Regular readers of this blog know I often have revealing dreams, but I have never had the audacity to dream of myself in the Oval Office. Yet last night, in one of those waking moments that come around three in the morning for us older members of “the tribe” who were to rise, tend to the campfire, and keep watch for lions and tigers and bears in olden times, I began to consider what a nightmare it would be to find myself elected president.
The occasion was my careful announcement to my Facebook friends of the candidate I support for the presidency. Given Georgia’s and other primaries this week, the timing seemed relevant. I say “careful,” because I chose a few words to support my candidate without overtly disparaging another’s choice. I was a little apprehensive about doing so, as we all know that the internet and Facebook can be a minefield, especially when sharing political views.
I received over 200 likes and over 50 comments, mostly supportive. A few expressed surprise, offering an alternative candidate. But the harshest comment came not from another political party, but from my own political framework. Someone asked how I could be a Christian and support this candidate, and said I must have been duped by the candidate’s “propaganda.”
Recent studies have suggested that political polarization is caused less by disagreement than by our failure to believe our opponents’ intentions are good, or at least justified or reasonable. This is the beam in my own eye that I stumble over when faced with my differences with the opposing political party. Now, I may be right in doubting their motivations. But it would seem that someone from my own party and bias might give me credit for making a reasoned choice that might not be theirs.

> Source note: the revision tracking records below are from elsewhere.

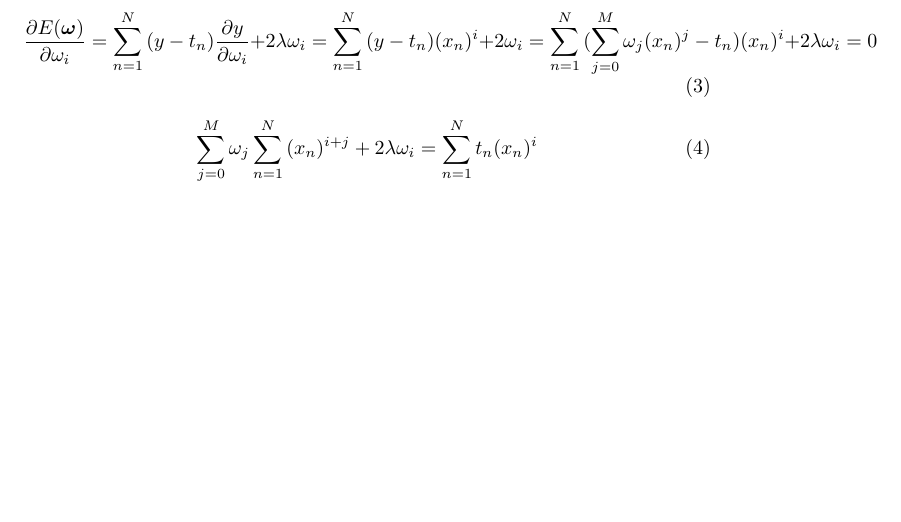
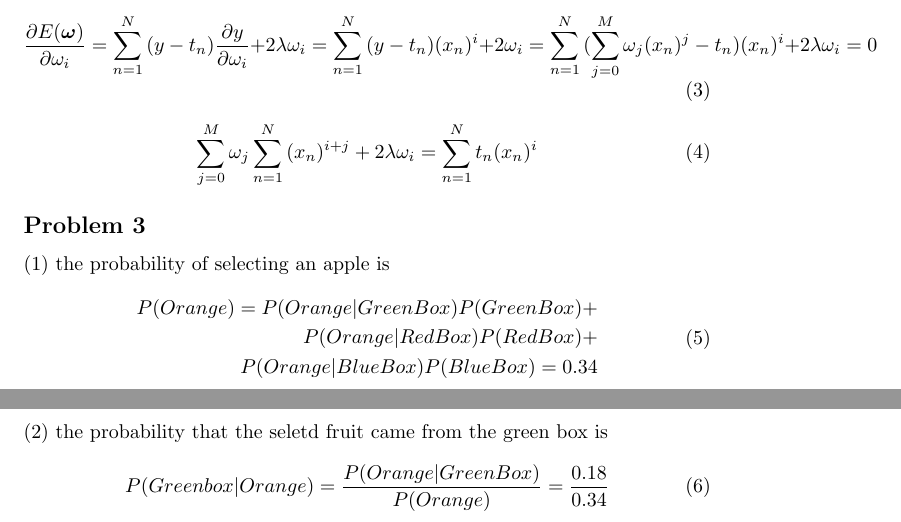
Before and after one commit to GEO-IASS/PRML-Solution-Manual, a LaTeX document (CH1-Introduction/CH1-Introduction.tex): part of the page before the commit and two parts of pages 1 and 2 of 2 after it, the two joined at a grey line, cut so that both start at the same text, the shorter picture padded with empty space. Compiled offline with pdfLaTeX.

Commit message:
problem 3

```diff
--- a/CH1-Introduction/CH1-Introduction.tex
+++ b/CH1-Introduction/CH1-Introduction.tex
@@ -36,6 +36,20 @@ Similar to Problem 1
 \sum_{j=0}^{M}\omega_{j}\sum_{n=1}^{N}{(x_{n})^{i+j} + 2\lambda\omega_{i}= \sum_{n=1}^{N}t_{n}}(x_{n})^i
 \end{equation}
 
+\subsection*{Problem 3}
+(1) the probability of selecting an apple is
+\begin{equation}
+\begin{split}
+P(Orange) = P(Orange|Green Box)P(Green Box) + \\
+ P(Orange|Red Box)P(Red Box)+ \\
+ P(Orange|Blue Box)P(Blue Box) = 0.34
+ \end{split}
+\end{equation}
+(2) the probability that the seletd fruit came from the green box is
+
+\begin{equation}
+P(Green box|Orange) = \frac{P(Orange|Green Box)}{P(Orange)} = \frac{0.18}{0.34}
+\end{equation}
 \end{flushleft}
 
 
```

It makes me think of my biological family that never shied away from political arguments. Often political anger arose out of thinking that a family member I love would not be making such a stupid or heartless choice! In a perverse way, our political ire showed our deep respect for the person’s intelligence and moral compass.
Maybe the same thing is happening within the various “tribes” we belong to, whether a church, political party, circle of friends, or a nation as a whole. Maybe we think our better natures should make us all come out on the same page.
All of this is to say that at 3 a.m. I realized that to become president of the United States would be, for me, a nightmare. My tiny Facebook skirmish made me realize how vulnerable, how thin-skinned I can be. This may come as a surprise to those who know my lifetime of struggle for LGBT acceptance in the church, as well as other unpopular justice issues. But that is a drop in the bucket compared to the struggle of a U.S. President.
If elected, whom could I trust? Could I even trust myself to make the right choices? I can’t imagine being adequately informed about any issue. If blocked, could I confront my challengers? Would I be willing to compromise, and would I compromise too much?
Having never served in the military, what would I do with the imposing and intimidating Joint Chiefs of Staff? And, being a member of a centuries-old marginalized tribe, the LGBT community, how would I or my opponents discern between disagreement and disrespect?
And how would I cope with the outrageous “slings and arrows” that come a president’s way—slights, hurts, attacks, as well as the omnipresent danger of a lunatic wanting to make a life while taking yours.
My inaction as well as my actions could spell catastrophe for huge segments of the world population, let alone the earth’s environment. In some ways, being president is kind of like being God—you can’t really have a day off. And if you’re having a bad day, multitudes may suffer.
Some of you might say, well, this is surprising coming from a minister who speaks for God. That is the more audacious task, representing God. But I have never viewed myself “speaking for God.” In my nocturnal reverie, a play I had seen at the tender age of 18 at L.A.’s Mark Taper Forum came to mind: the Christopher Isherwood adaptation of the George Bernard Shaw story, “The Adventures of the Black Girl in Her Search of God.” I have always felt like my writings detail “the adventures of a gay red-headed boy in his search of God.” More on this next week.
It is an awesome task to be “the leader of the free world” or the leader of any nation. That’s why your vote and my vote count so much. We don’t want the presidency to be scarier than it already is.
A reading for this week of Lent:
Please support this blog ministry by clicking here and scrolling down to the donate link below its description or by mailing to MCC, P.O. Box 50488, Sarasota FL 34232 USA, designating “Progressive Christian Reflections” in the memo area of your check or money order. Thank you!
Donations of $100 or more either at once or over 2016 will receive a signed gift copy of my book, Henri’s Mantle: 100 Meditations on Nouwen’s Legacy.
Copyright © 2016 by Chris R. Glaser. Permission granted for non-profit use with attribution of author and blogsite. Other rights reserved.